PROBLEM –
For the data below, say how many lines contain "index". Only the number should be given.

══════════════════════════════

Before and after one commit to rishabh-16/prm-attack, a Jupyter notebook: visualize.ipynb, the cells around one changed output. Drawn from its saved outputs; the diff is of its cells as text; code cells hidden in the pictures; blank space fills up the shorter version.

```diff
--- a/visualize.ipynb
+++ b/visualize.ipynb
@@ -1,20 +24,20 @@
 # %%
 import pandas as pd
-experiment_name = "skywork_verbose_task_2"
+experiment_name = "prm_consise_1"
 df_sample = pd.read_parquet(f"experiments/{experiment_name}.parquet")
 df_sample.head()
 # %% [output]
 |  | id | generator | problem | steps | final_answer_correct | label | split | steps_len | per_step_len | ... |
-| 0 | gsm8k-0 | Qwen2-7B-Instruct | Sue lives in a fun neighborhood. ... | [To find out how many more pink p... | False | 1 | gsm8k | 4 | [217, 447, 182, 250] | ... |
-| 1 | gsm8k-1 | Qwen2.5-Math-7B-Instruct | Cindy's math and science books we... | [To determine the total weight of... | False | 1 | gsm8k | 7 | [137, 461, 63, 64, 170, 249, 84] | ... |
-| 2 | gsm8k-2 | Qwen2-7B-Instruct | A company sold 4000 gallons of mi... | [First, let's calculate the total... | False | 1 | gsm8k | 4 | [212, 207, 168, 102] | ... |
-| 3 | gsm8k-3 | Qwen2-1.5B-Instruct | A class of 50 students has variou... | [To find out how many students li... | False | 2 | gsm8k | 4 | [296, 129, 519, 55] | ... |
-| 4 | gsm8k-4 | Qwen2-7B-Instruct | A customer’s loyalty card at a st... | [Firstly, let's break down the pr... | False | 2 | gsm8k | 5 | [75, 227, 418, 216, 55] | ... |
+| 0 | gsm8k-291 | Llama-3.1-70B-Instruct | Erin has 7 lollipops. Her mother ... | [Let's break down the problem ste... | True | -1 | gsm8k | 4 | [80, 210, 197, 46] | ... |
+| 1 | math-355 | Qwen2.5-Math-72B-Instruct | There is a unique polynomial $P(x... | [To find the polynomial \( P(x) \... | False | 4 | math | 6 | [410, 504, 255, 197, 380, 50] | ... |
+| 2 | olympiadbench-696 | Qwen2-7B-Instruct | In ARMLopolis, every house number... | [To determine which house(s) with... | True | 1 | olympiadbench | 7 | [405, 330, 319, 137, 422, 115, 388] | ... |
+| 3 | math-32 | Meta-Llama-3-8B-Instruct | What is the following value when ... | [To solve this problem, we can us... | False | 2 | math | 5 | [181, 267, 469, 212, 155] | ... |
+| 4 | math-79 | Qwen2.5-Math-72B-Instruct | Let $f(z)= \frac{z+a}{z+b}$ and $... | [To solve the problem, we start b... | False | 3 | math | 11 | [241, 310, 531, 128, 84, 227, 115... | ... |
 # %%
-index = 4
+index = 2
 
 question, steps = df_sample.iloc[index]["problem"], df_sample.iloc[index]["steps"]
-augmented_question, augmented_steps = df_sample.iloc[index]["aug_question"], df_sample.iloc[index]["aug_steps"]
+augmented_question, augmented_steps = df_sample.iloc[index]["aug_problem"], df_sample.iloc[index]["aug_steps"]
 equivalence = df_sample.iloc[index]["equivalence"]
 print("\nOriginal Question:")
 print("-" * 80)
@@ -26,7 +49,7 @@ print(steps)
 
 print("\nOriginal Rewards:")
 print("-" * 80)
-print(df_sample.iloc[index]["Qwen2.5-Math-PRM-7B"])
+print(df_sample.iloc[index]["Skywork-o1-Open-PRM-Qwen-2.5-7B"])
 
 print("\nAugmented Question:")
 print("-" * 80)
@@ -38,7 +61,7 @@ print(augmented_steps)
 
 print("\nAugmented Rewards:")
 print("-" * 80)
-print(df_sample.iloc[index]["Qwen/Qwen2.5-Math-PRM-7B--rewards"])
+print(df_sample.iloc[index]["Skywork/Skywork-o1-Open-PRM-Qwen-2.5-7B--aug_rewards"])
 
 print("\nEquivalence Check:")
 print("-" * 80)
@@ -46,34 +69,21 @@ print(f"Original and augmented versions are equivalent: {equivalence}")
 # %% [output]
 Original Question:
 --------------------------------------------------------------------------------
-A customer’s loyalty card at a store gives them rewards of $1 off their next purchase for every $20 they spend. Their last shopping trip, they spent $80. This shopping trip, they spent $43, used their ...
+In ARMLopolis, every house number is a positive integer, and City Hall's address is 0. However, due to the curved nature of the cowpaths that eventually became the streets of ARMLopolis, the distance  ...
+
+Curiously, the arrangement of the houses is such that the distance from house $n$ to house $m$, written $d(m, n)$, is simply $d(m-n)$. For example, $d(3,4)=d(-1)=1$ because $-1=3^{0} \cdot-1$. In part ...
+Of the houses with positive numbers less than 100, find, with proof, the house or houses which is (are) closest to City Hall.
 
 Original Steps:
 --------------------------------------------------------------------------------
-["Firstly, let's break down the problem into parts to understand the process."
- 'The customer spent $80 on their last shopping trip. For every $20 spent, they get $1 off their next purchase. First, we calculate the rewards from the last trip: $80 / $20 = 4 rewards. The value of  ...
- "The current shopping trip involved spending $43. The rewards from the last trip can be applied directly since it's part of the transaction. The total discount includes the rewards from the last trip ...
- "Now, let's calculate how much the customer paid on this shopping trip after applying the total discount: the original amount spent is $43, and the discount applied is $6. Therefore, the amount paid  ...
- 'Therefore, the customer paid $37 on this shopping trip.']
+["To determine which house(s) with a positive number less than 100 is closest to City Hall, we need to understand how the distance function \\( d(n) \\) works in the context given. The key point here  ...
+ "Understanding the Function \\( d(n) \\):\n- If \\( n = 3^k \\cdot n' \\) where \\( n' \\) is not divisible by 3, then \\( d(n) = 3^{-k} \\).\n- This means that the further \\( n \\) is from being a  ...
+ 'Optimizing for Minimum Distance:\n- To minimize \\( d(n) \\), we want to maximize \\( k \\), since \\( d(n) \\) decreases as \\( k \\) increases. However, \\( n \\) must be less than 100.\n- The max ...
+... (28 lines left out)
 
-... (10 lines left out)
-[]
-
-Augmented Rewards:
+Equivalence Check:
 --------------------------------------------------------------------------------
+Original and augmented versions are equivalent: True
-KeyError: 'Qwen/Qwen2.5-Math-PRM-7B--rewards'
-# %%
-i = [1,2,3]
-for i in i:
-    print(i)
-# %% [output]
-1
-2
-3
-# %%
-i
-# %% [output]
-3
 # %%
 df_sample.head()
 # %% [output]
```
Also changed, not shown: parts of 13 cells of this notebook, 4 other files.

══════════════════════════════

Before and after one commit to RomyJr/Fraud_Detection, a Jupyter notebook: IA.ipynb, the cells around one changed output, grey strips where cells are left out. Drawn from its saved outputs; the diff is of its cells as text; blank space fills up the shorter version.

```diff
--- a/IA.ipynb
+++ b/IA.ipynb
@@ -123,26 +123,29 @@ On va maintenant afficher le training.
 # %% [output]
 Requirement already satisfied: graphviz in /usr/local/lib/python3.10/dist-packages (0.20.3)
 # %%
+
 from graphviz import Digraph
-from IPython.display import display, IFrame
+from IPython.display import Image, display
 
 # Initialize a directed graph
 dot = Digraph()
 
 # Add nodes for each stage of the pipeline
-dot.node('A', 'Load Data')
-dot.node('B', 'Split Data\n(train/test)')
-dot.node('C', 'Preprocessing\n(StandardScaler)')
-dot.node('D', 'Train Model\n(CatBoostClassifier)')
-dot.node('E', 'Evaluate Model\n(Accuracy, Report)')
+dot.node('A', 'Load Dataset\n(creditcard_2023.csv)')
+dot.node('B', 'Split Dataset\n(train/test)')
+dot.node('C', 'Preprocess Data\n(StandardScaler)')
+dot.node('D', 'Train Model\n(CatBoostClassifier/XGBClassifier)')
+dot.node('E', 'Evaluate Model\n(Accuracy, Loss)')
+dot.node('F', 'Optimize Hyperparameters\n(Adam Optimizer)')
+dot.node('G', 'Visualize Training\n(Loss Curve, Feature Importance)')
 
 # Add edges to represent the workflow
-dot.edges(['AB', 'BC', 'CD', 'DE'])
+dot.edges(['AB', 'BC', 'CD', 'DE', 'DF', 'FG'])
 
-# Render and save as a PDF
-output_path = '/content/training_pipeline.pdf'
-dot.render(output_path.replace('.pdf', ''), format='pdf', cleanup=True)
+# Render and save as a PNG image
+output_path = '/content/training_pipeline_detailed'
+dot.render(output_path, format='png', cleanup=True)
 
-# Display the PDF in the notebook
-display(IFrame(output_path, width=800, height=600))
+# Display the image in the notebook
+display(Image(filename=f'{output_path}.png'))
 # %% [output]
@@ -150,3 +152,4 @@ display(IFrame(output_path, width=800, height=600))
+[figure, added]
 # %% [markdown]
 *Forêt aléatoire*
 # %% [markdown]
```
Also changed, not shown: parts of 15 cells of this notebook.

══════════════════════════════

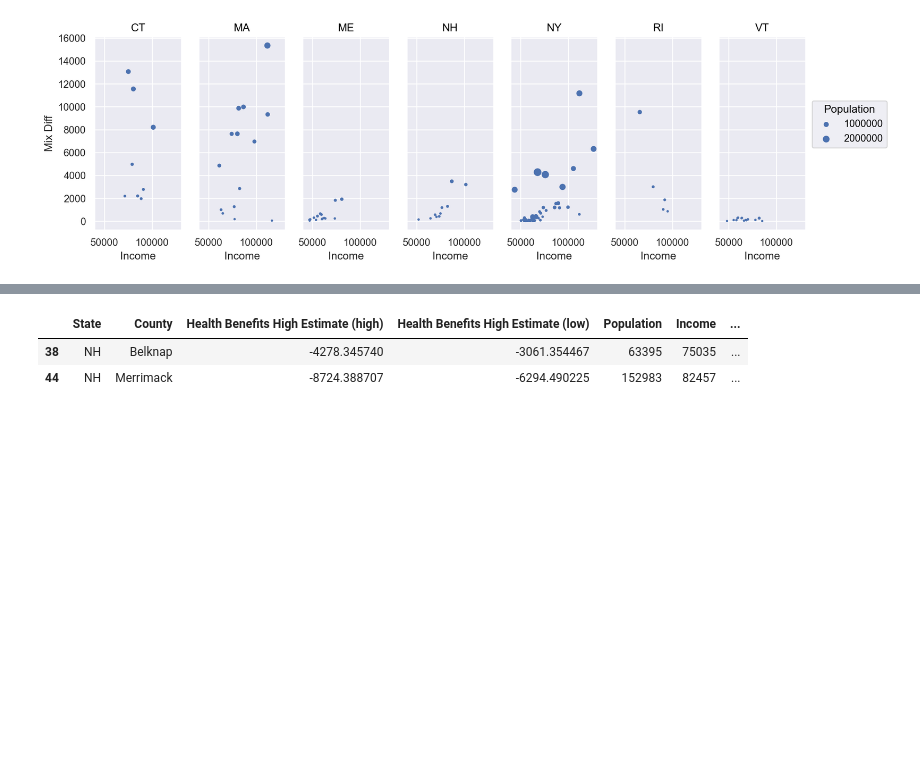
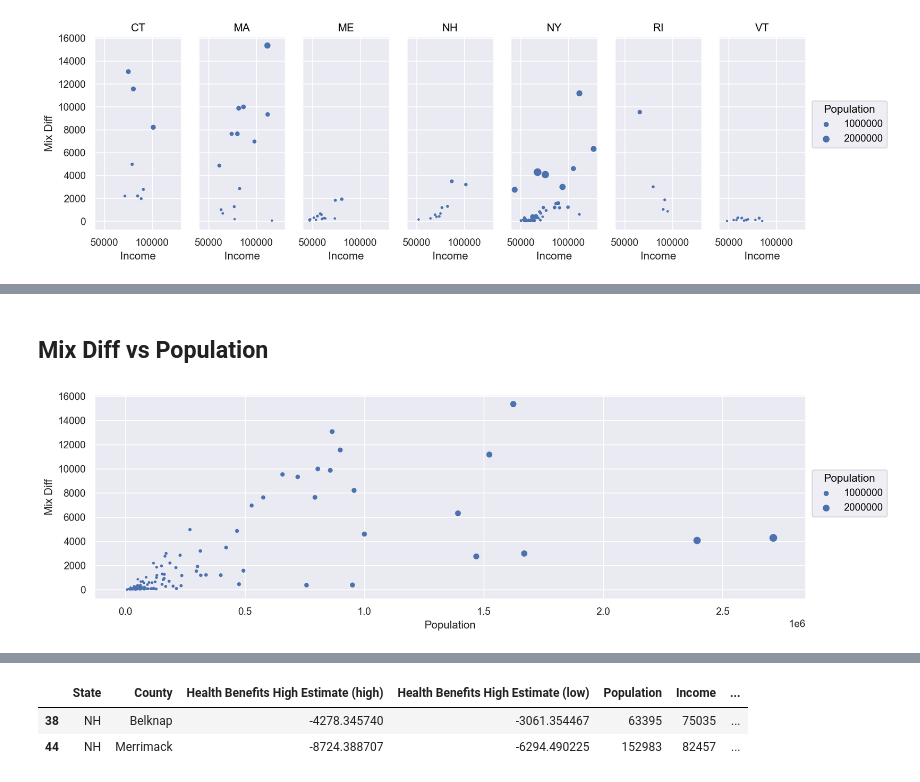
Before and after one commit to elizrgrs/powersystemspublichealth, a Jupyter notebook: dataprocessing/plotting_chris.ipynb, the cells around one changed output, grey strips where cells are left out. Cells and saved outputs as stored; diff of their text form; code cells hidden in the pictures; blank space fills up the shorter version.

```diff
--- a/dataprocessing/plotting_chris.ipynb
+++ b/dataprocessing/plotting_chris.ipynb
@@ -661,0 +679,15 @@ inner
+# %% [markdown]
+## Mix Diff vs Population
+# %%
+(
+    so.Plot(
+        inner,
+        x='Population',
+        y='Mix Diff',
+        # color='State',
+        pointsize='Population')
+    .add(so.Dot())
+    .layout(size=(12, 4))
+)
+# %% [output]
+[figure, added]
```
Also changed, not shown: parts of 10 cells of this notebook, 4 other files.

══════════════════════════════

WRITTEN ANSWER –
10